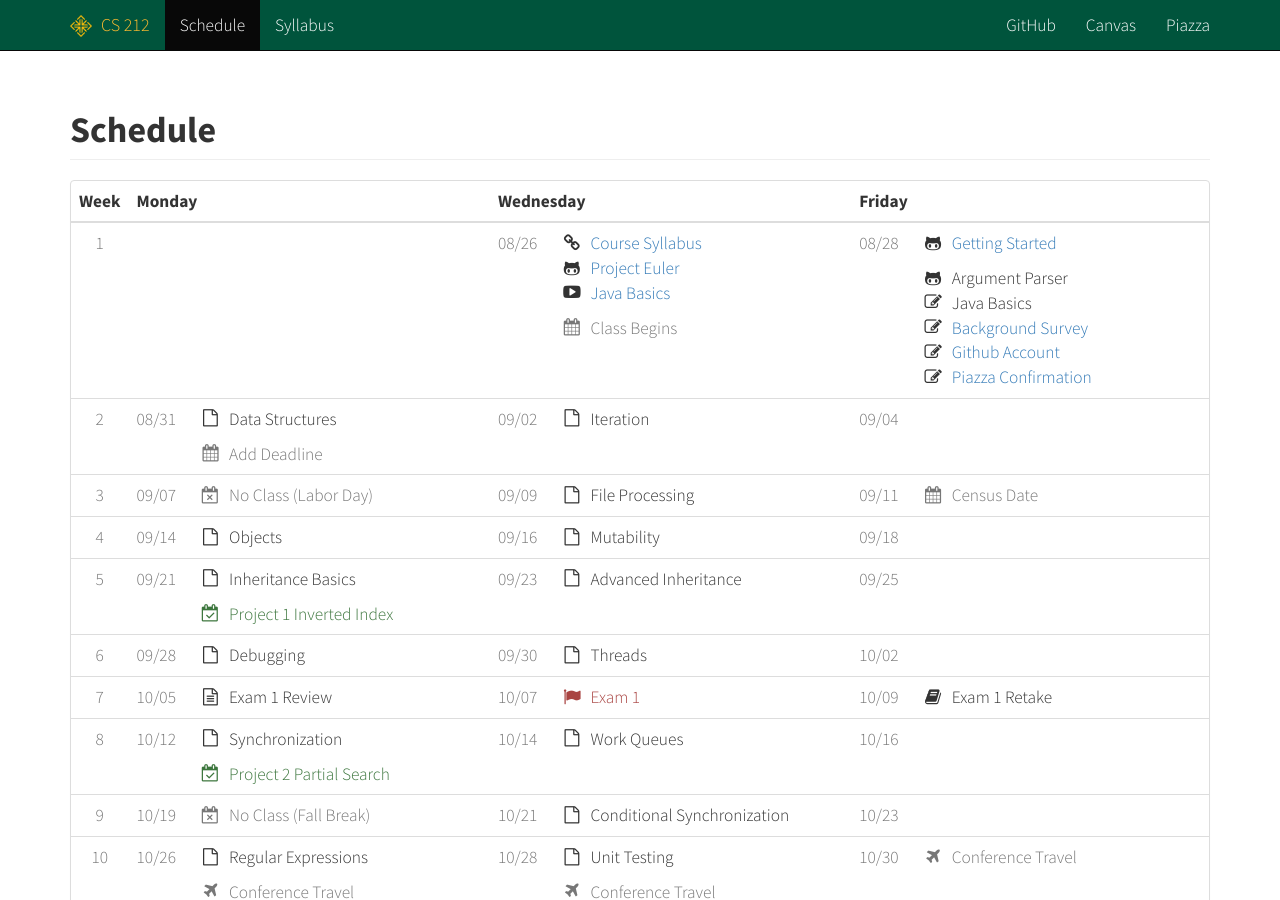
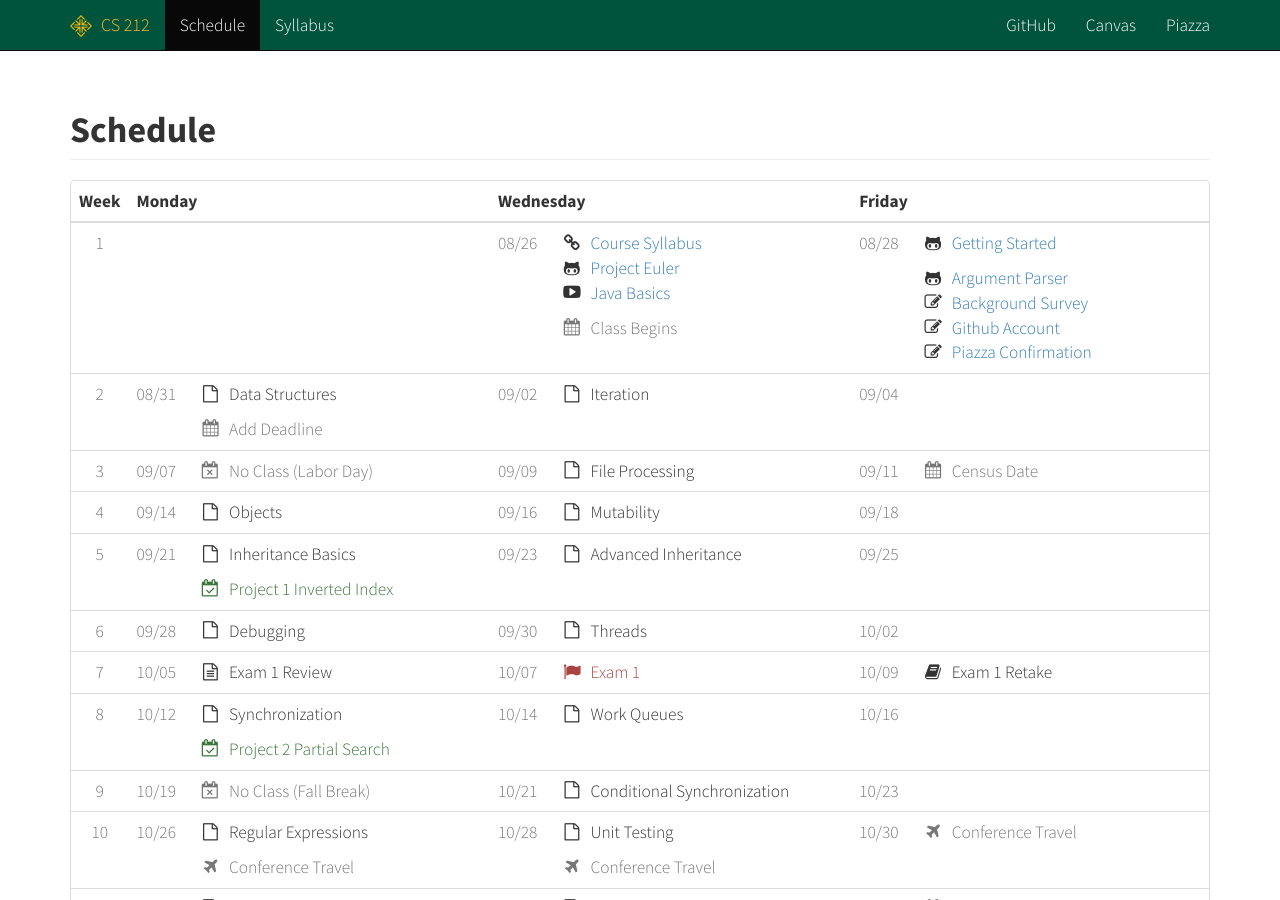
Before and after one commit to cs212/fall2015, a Jekyll site: the page built from schedule.html, in a window 1280 px wide and 900 px high. Built offline with Jekyll 4.4.1, drawn with Linux system fonts in a browser that asks for light colours; Markdown is read by kramdown in place of the engine named in the settings.

```diff
--- a/_data/schedule.yml
+++ b/_data/schedule.yml
@@ -27,8 +27,7 @@
       other :
         - name : 'Argument Parser'
           icon : 'fa-github-alt'
-        - name : 'Java Basics'
-          icon : 'fa-pencil-square-o'
+          link : 'https://github.com/cs212/homework/tree/fall2015/ArgumentParser'
         - name : 'Background Survey'
           link : 'https://usfca.instructure.com/courses/1553675/quizzes/2292151'
           icon : 'fa-pencil-square-o'
```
================================
**WORK REQUEST**
Restate the data word for word while omitting each picture.

**TASK RESULT**
Before and after one commit to cs212/fall2015, a Jekyll site: the page built from schedule.html, in a window 1280 px wide and 900 px high. Built offline with Jekyll 4.4.1, drawn with Linux system fonts in a browser that asks for light colours; Markdown is read by kramdown in place of the engine named in the settings.

```diff
--- a/_data/schedule.yml
+++ b/_data/schedule.yml
@@ -27,8 +27,7 @@
       other :
         - name : 'Argument Parser'
           icon : 'fa-github-alt'
-        - name : 'Java Basics'
-          icon : 'fa-pencil-square-o'
+          link : 'https://github.com/cs212/homework/tree/fall2015/ArgumentParser'
         - name : 'Background Survey'
           link : 'https://usfca.instructure.com/courses/1553675/quizzes/2292151'
           icon : 'fa-pencil-square-o'
```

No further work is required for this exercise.